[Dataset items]
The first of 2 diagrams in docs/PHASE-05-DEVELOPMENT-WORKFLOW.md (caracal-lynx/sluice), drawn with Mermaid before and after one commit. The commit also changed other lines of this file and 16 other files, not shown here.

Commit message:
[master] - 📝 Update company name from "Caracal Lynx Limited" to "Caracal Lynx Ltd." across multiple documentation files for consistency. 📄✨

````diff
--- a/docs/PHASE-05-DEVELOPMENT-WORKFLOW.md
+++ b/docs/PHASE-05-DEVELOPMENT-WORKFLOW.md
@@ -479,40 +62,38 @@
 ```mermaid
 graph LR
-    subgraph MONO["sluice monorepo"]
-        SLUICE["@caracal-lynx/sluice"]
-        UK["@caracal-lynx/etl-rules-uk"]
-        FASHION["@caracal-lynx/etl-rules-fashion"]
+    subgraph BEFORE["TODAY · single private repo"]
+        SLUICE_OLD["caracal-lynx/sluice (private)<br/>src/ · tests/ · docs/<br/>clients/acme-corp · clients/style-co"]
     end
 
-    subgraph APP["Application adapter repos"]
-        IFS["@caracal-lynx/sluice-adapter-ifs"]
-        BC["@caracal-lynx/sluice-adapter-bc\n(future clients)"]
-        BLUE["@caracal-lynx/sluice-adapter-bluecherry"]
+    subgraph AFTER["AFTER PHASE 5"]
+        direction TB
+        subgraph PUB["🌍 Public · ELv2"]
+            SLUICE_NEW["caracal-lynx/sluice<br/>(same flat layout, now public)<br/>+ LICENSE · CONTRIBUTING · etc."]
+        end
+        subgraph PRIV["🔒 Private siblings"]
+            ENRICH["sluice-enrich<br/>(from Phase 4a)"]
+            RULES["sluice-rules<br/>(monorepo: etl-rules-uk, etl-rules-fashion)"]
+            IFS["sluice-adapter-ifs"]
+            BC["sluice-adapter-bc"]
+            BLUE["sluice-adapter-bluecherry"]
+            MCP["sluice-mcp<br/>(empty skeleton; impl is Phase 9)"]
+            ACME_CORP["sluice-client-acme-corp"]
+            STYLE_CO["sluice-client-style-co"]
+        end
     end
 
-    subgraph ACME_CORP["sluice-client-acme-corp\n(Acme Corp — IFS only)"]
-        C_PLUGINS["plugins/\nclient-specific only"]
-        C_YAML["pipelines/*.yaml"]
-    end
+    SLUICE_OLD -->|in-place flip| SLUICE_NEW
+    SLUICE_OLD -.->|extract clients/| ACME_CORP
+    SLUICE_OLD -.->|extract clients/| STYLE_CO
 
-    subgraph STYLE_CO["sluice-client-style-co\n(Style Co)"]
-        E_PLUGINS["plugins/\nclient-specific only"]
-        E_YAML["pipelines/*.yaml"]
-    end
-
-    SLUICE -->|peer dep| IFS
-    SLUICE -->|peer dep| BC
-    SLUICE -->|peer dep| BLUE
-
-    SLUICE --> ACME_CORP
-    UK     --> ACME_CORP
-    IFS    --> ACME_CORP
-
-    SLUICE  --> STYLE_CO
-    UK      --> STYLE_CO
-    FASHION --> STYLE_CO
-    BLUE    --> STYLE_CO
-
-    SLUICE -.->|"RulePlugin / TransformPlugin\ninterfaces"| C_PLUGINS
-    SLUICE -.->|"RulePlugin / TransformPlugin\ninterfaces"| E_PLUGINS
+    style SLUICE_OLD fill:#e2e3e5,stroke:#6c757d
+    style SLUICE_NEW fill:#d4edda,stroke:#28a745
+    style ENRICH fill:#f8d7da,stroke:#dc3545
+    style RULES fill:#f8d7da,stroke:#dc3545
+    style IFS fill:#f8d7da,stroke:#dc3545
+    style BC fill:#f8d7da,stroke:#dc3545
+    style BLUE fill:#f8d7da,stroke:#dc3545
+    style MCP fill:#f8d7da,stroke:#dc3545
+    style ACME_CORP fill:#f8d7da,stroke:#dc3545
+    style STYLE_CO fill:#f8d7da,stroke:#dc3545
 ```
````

* * *

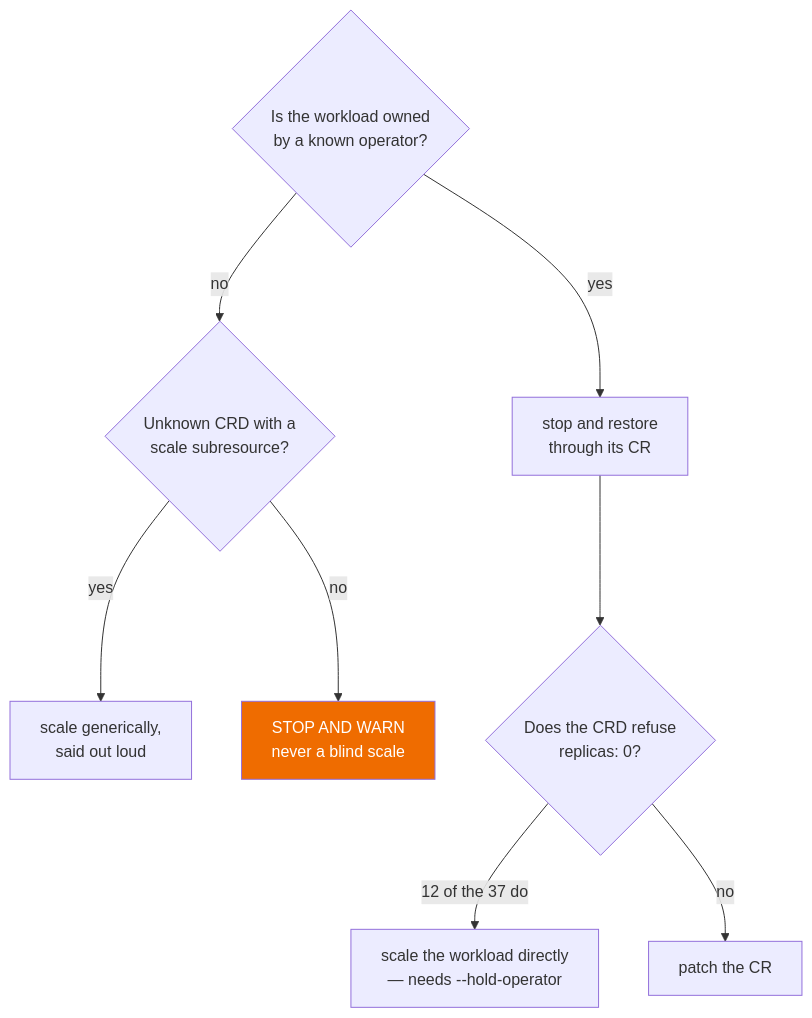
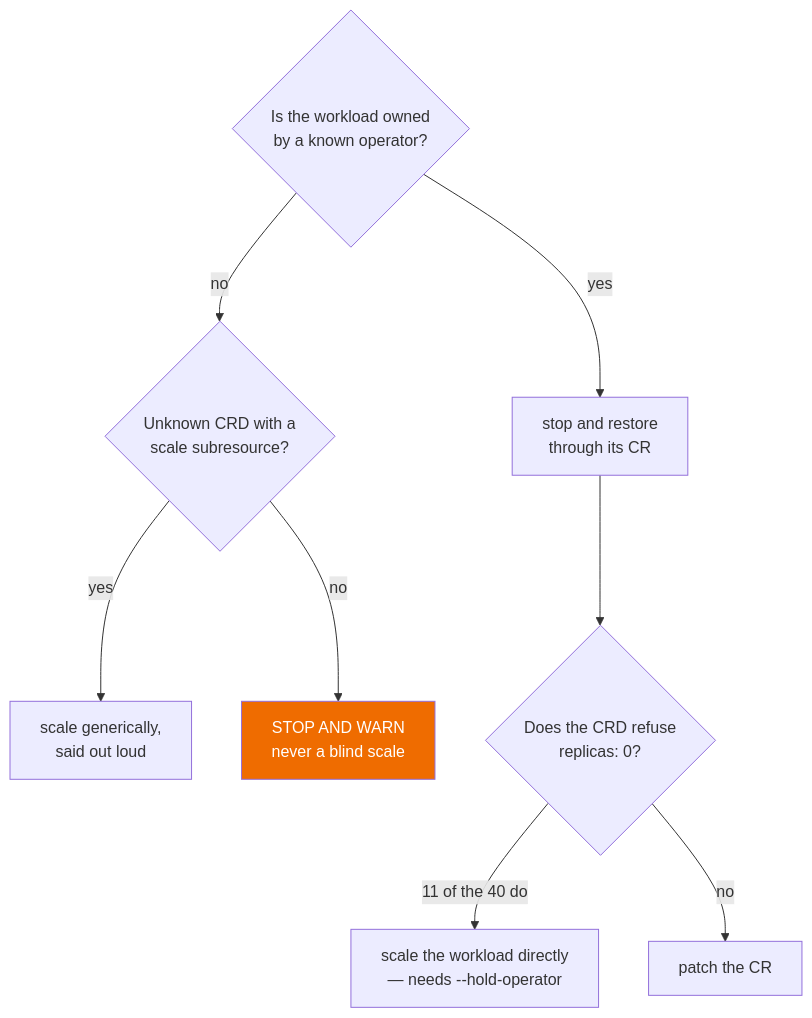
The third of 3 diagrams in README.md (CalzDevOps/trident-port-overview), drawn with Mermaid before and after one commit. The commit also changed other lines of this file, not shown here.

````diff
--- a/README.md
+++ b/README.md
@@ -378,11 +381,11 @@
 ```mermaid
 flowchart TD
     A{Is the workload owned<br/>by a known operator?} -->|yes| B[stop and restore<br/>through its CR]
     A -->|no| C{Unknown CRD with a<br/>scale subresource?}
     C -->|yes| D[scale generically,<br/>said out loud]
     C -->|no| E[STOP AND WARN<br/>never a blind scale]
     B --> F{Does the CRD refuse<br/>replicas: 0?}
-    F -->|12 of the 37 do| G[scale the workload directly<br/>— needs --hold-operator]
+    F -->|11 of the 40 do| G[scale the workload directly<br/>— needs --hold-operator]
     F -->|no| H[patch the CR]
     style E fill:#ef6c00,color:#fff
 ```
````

» **Exercise aim**: The answer consists of the lines above that include the word "pipelines", each copied exactly.

» **Response box**:
-        C_YAML["pipelines/*.yaml"]
-        E_YAML["pipelines/*.yaml"]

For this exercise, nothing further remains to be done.